# The problem
Look below for lines that hold the string "thesis" and copy each one.
[Data provided Boundary: Start]
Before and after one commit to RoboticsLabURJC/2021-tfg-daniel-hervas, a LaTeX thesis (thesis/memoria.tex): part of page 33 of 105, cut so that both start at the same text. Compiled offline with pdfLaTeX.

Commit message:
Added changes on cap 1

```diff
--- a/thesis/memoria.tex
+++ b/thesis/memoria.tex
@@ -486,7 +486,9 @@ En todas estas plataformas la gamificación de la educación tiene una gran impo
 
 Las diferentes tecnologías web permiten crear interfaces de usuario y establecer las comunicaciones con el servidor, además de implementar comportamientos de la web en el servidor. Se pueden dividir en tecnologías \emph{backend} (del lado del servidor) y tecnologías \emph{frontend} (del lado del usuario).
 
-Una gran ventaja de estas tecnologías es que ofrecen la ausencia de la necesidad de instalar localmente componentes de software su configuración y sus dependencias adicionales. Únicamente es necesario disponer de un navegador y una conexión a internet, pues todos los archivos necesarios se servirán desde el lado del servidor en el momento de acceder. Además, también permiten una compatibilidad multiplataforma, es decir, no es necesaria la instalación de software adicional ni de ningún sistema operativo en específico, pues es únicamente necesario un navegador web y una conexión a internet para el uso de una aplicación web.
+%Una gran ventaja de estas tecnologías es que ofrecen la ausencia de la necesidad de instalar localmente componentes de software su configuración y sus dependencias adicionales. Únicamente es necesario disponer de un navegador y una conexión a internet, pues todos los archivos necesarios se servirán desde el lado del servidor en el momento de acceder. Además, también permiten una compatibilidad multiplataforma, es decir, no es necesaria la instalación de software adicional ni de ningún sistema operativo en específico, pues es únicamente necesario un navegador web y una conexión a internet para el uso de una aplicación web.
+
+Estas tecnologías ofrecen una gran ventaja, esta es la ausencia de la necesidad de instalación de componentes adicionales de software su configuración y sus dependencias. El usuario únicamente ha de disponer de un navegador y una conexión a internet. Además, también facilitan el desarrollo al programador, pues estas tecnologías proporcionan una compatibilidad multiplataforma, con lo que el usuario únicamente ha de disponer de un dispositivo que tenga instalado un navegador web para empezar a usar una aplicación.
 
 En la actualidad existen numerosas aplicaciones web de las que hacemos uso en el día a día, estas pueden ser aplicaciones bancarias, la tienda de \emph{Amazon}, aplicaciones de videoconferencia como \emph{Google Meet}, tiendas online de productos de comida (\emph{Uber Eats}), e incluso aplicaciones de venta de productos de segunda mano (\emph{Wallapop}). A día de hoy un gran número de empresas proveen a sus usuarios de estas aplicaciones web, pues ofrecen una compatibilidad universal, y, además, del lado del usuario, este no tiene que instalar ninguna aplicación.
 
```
[Data provided Boundary: End]
# Written answer
Before and after one commit to RoboticsLabURJC/2021-tfg-daniel-hervas, a LaTeX thesis (thesis/memoria.tex): part of page 33 of 105, cut so that both start at the same text. Compiled offline with pdfLaTeX.
--- a/thesis/memoria.tex
+++ b/thesis/memoria.tex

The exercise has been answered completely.